The U.S. Postal Service could become insolvent if Congress doesn't approve five-day mail delivery and change the way the agency funds its retiree health benefits, according to Joe Corbett, the Postal Service's chief financial officer. (SAUL LOEB / AGENCE FRANCE-PRESSE)
The U.S. Postal Service could become insolvent if Congress doesn't approve five-day mail delivery and change the way the agency funds its retiree health benefits, according to the agency's top financial official.
"We will need [some assistance from Congress] or we will have difficulty paying all of our obligations this year," said Joe Corbett, the Postal Service's chief financial officer. "And going into next year, we might not have enough cash to operate. ... We are dangerously close to running out of cash."
The Postal Service posted a $297 million loss for the first quarter of fiscal 2010, which ended Dec. 31, 2009. Mail volume for that period fell by 8.9 percent. But that was an improvement over the previous quarter, when volume fell by 12.4 percent; and over the first quarter of 2009, when volume dropped 9.3 percent.
But the bigger financial picture for the Postal Service remains grim: mail volume has dropped from a peak of 212 billion pieces in 2006 to just 167 billion pieces today. And Corbett said the agency, which has faced multibillion-dollar deficits in the last few years, is running out of ways to cut costs.
Managers have already slashed 28 million work hours in fiscal 2010, and they're on pace to cut 93 million in total this year — the equivalent of roughly 52,000 full-time employees. Those cuts come on top of the 115 million work hours that were cut in 2009.
The Postal Service doesn't plan any layoffs; Corbett said those cuts will come through attrition.
The largest cuts in the first quarter come from mail processing positions, where work hours are down 14.2 percent compared with 2009, and customer service jobs, where hours are down 12.5 percent. City and rural delivery hours are down 5.8 percent and 4.6 percent, respectively.
To further reduce delivery costs — which account for nearly $30 billion in annual expenses — Corbett said the Postal Service needs Congress to approve a switch to five-day delivery, which could save roughly $3 billion in annual expenses.

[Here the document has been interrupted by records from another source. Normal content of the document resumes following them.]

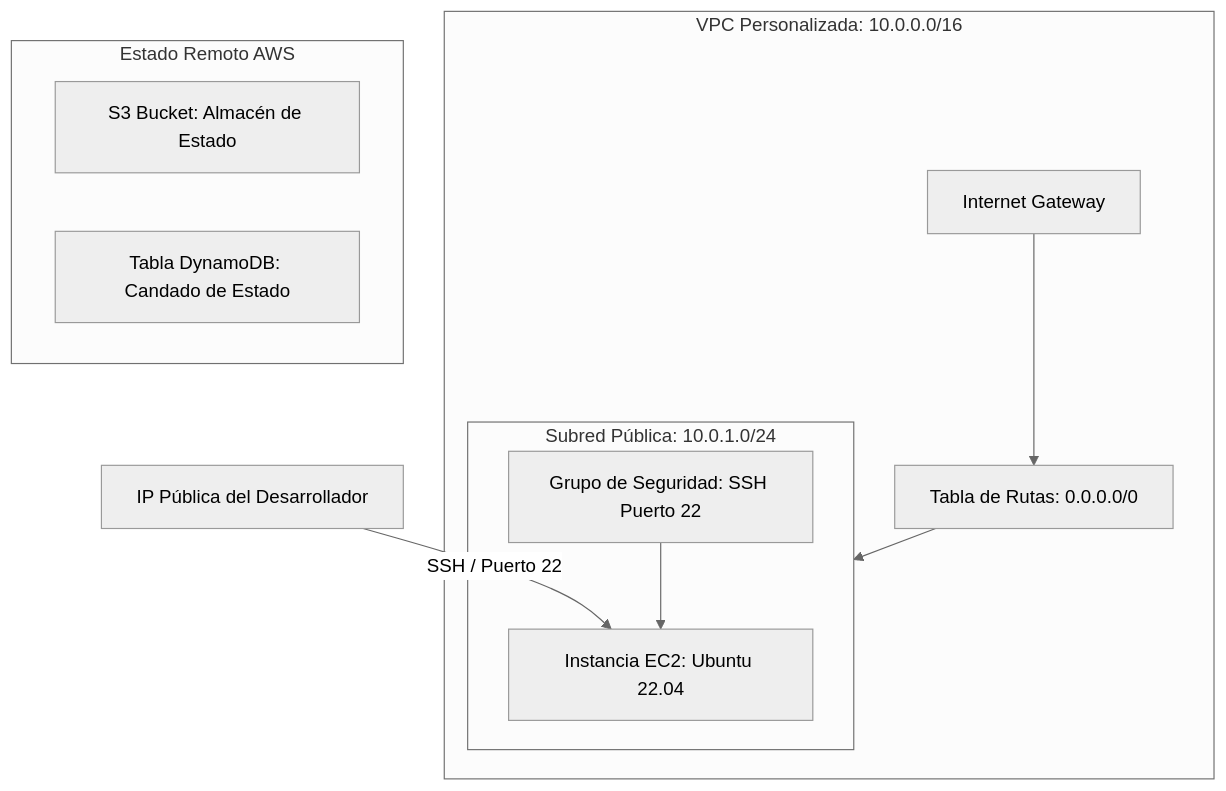
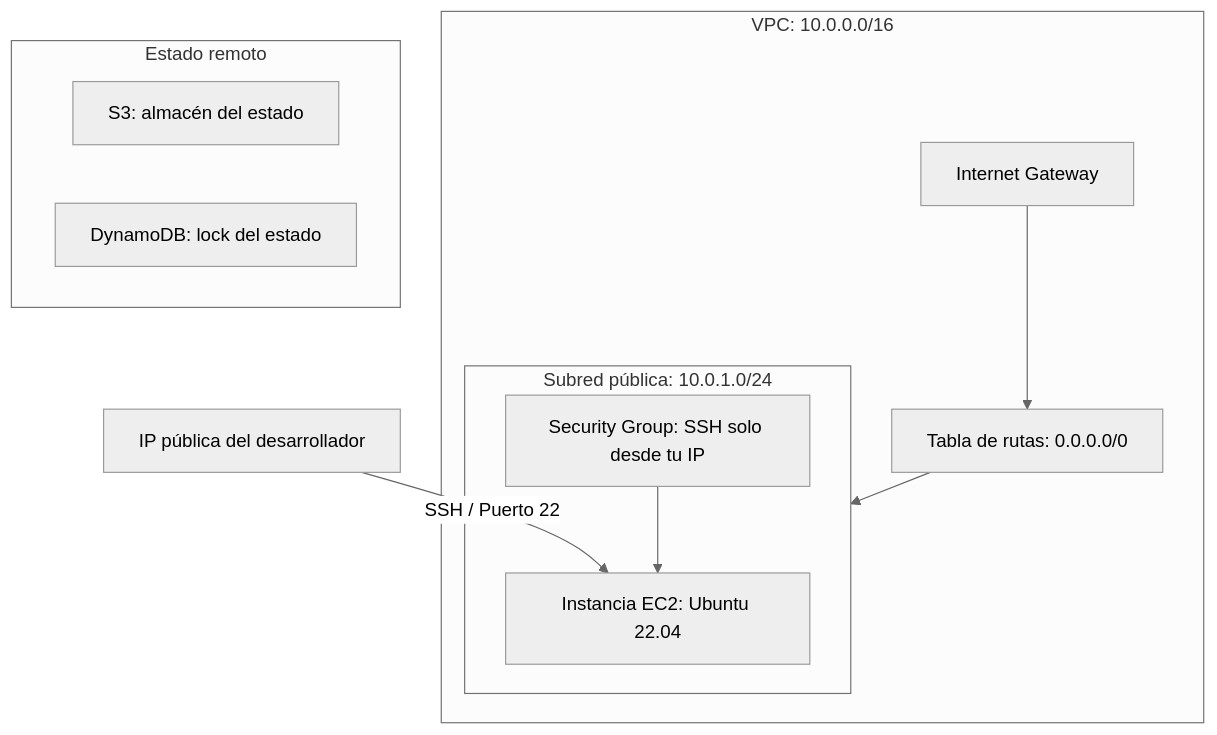
The diagram in README.md (valentinpd/terraform-aws), drawn with Mermaid (neutral theme) before and after one commit. The commit also changed other lines of this file and 17 other files, not shown here.

````diff
--- a/README.md
+++ b/README.md
@@ -7,17 +16,16 @@
 ```mermaid
 graph TD
-    User[IP Pública del Desarrollador] -->|SSH / Puerto 22| EC2[Instancia EC2: Ubuntu 22.04]
-    subgraph VPC [VPC Personalizada: 10.0.0.0/16]
-        subgraph Subnet [Subred Pública: 10.0.1.0/24]
+    User[IP pública del desarrollador] -->|SSH / Puerto 22| EC2[Instancia EC2: Ubuntu 22.04]
+    subgraph VPC [VPC: 10.0.0.0/16]
+        subgraph Subnet [Subred pública: 10.0.1.0/24]
             EC2
-            SG[Grupo de Seguridad: SSH Puerto 22] --> EC2
+            SG[Security Group: SSH solo desde tu IP] --> EC2
         end
-        IGW[Internet Gateway] --> RouteTable[Tabla de Rutas: 0.0.0.0/0]
+        IGW[Internet Gateway] --> RouteTable[Tabla de rutas: 0.0.0.0/0]
         RouteTable --> Subnet
     end
-    
-    subgraph RemoteBackend [Estado Remoto AWS]
-        S3[S3 Bucket: Almacén de Estado]
-        DynamoDB[Tabla DynamoDB: Candado de Estado]
+    subgraph RemoteBackend [Estado remoto]
+        S3[S3: almacén del estado]
+        DynamoDB[DynamoDB: lock del estado]
     end
 ```
````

"If we had full freedom on five-day delivery ... we could save a lot more money and a lot more hours than we are today," Corbett said. "But given the constraints we're operating under, our staffing is where it needs to be."
Legislators have generally resisted that switch, though, and President Obama's 2011 budget request calls on the Postal Service to continue six-day delivery. Corbett dismissed that as "template language" — "it's the same language that has been in the appropriations bill each year," he said — but he acknowledged that the White House isn't on board with five-day delivery yet.
Postal managers also hope Congress acts this year to reduce their retiree health care obligations. The Postal Service is required to contribute roughly $5.5 billion this year into a fund for future retiree health care. But the agency can't afford to make that payment — and a recent study from the Postal Service's inspector general said it probably doesn't need to make the payment: The Postal Service will overpay nearly $75 billion into the fund over a 10-year period, according to the study.
Corbett said the agency needs both changes — five-day delivery and a retiree health care change — to pay its bills.
What's more, even with a switch to five-day delivery and a substantial change in the retiree health benefits program, the Postal Service still wouldn't be profitable.
"Break-even is not the goal. We're going to have $15 billion in debt next year," Corbett said. "We need to start repaying that debt."
The Postal Service expects to hit $13.2 billion in debt by the end of this year — and it will likely reach its congressionally imposed $15 billion debt ceiling sometime in fiscal 2011. The interest payments alone on that debt will top $300 million, Corbett said, and could grow if short-term interest rates — currently at historic lows — rise.
Despite the prognosis, Corbett said he was pleased to see the pace of decline slowing in the last quarter.
"It's the beginning, we hope, of a trend," Corbett said at a breakfast Wednesday with a small group of reporters. "We're still seeing a decline in mail volumes, but the decline has abated somewhat in the fourth quarter of 2009, and also significantly in the first quarter [of 2010]."